Continuing size reduction in semiconductor manufacturing, and a push toward atomic time and spatial resolution in the field of structural dynamics require, require the development of novel charged-particle sources and instruments. Electron microscopes have recently been combined with pulsed lasers to provide temporal resolution down to sub-ps scale. However, techniques such as radio-frequency cavities provide an alternative. RF fields can also be used to reduce the longitudinal bunch length of pulsed electron beams, such as used for ultrafast electron diffraction (UED). Here the central issue is to gain control over space-charge forces which tend to destroy the quality of the beam. This requires spatial and temporal shaping of the particle bunches from the moment of creation until delivery at the target. I will discuss recent results in which such control allowed single-shot diffraction patterns of crystalline atomic samples to be obtained as well as sub-ps temporal resolution. To extend this technique to biological samples, an electron source that allows for a larger transverse coherence length for a similar target area is being developed, based on trapped atoms. Measurements show that electron temperatures several orders of magnitude lower than for a photo-emission source can be achieved. At the same time, such a source provides unique ion beams with temperatures in the mK range and energy spread well below 1 eV. These may have applications in focused-ion beam instruments, where probesize limitations due to chromatic aberrations can be eliminated.
|Title of host publication||Symposium Monochromatic ion and electron beams : new sources and applications, University Paris-Sud 11, Orsay, France, 10 February 2011|

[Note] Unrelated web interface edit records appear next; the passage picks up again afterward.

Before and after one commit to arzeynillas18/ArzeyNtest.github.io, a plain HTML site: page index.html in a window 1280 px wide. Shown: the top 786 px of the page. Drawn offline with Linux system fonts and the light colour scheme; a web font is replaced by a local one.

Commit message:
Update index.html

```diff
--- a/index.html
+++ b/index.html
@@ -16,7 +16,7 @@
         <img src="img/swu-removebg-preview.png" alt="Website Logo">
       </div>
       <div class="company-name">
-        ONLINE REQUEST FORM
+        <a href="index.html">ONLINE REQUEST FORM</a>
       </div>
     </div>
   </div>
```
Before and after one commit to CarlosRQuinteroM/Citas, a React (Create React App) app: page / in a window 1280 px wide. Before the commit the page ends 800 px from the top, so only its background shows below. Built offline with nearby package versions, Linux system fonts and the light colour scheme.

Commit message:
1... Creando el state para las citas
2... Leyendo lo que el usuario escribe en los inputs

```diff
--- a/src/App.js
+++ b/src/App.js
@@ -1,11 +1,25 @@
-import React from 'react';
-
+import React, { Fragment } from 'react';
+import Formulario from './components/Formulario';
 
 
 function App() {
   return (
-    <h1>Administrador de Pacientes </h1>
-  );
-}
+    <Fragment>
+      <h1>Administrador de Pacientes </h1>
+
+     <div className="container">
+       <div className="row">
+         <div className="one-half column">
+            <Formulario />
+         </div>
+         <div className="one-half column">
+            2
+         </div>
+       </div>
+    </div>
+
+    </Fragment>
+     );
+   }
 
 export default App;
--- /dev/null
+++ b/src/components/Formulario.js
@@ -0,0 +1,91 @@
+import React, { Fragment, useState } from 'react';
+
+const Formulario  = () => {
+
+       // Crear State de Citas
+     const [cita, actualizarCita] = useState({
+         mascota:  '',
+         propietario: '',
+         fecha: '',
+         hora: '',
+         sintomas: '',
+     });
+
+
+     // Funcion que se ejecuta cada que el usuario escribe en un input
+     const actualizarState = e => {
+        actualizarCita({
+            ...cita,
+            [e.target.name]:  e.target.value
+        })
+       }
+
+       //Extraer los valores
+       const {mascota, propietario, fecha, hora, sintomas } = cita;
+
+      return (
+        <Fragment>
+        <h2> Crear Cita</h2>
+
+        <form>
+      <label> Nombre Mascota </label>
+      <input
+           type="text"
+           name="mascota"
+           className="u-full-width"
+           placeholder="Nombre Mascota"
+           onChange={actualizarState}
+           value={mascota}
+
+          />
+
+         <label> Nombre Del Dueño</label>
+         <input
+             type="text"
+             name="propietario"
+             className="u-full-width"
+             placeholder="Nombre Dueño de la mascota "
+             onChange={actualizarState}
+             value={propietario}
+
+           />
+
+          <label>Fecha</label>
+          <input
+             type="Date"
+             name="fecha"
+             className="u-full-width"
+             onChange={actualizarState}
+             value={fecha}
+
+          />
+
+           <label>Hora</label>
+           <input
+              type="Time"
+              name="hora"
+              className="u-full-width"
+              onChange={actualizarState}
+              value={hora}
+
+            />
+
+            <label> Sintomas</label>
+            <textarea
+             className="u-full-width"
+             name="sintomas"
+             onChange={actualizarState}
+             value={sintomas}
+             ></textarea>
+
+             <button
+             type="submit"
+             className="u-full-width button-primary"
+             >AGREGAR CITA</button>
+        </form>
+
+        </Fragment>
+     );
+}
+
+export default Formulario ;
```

|Place of Publication||S.l.|
|Publication status||Published - 2011|